**About this task:** Reply with one number only: the count of lines below that contain the word "vertically".

**Exercise inputs:**
- Opening Delimiter -
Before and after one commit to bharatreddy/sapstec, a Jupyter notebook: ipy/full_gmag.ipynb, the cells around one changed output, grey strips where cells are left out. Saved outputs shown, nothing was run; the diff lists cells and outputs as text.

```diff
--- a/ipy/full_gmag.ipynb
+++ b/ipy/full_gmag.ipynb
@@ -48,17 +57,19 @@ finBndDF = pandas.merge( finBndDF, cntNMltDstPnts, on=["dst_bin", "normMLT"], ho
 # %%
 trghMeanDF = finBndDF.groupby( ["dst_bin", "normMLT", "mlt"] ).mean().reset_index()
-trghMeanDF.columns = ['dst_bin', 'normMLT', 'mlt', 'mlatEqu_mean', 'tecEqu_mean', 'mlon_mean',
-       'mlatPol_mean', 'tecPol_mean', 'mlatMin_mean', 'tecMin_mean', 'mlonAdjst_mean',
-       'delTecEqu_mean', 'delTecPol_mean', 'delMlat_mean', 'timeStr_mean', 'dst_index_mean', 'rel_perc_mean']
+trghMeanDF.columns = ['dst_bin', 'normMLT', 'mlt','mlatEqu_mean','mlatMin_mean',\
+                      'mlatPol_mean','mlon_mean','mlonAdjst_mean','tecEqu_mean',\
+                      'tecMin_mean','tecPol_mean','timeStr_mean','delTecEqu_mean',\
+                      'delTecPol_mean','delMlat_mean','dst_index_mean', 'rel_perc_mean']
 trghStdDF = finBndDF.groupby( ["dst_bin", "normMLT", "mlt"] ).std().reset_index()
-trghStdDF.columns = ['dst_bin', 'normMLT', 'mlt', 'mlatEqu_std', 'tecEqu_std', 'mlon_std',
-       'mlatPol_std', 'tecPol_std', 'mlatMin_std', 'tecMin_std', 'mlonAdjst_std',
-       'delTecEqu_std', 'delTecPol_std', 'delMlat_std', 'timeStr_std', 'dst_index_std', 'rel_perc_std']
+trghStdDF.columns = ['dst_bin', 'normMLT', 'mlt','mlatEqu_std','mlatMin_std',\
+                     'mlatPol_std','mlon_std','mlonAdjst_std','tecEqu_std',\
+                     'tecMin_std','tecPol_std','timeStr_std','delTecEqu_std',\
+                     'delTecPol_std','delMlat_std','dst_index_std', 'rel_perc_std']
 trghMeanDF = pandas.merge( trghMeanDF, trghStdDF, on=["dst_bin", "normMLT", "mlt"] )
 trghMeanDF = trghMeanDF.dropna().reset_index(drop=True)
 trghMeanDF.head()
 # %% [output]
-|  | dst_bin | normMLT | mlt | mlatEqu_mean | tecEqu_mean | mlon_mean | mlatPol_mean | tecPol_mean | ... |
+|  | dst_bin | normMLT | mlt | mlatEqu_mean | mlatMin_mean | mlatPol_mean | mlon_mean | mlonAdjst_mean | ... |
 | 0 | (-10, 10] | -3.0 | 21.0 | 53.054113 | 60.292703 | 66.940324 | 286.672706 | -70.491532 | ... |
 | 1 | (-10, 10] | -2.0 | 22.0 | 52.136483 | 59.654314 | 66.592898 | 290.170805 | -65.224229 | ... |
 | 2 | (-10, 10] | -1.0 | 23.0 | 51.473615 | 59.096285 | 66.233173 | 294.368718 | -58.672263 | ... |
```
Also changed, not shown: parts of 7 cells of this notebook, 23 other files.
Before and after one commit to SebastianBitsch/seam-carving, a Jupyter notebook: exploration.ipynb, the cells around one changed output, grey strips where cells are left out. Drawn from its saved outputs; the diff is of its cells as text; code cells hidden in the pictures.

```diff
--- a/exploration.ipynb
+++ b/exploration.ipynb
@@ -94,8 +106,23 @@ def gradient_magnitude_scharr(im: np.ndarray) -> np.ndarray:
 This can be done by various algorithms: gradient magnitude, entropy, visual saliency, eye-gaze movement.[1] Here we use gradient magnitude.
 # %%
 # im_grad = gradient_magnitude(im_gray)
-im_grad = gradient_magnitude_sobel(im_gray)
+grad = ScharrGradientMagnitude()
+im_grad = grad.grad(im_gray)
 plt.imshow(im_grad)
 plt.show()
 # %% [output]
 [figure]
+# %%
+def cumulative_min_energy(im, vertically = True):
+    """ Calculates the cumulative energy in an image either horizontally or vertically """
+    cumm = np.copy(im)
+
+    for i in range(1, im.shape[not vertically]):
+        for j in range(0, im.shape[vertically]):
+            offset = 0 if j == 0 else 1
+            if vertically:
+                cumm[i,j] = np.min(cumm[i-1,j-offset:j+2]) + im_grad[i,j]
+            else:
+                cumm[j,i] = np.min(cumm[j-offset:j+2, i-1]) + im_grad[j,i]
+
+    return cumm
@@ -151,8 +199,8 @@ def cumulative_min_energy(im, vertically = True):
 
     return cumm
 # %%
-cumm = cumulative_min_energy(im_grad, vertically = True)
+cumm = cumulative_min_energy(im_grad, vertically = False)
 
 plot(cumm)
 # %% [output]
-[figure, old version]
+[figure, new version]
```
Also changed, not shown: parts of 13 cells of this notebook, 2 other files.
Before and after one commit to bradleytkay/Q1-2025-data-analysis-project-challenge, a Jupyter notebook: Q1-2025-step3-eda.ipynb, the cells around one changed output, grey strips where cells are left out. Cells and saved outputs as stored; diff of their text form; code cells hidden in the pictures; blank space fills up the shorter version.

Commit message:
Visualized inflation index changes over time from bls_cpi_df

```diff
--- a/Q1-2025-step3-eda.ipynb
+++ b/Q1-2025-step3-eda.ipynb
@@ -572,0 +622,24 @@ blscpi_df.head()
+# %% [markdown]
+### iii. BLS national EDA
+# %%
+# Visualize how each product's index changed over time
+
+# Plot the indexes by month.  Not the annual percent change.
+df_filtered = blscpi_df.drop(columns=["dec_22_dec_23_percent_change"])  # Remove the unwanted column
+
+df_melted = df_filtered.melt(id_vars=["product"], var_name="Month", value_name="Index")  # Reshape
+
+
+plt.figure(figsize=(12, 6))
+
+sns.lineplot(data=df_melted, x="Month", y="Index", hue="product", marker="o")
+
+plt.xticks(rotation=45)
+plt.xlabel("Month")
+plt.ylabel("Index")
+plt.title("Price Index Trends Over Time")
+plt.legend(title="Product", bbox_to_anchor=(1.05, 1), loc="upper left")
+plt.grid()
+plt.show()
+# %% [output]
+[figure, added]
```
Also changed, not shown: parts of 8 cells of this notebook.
- Closing Delimiter -
**Exercise result:** 8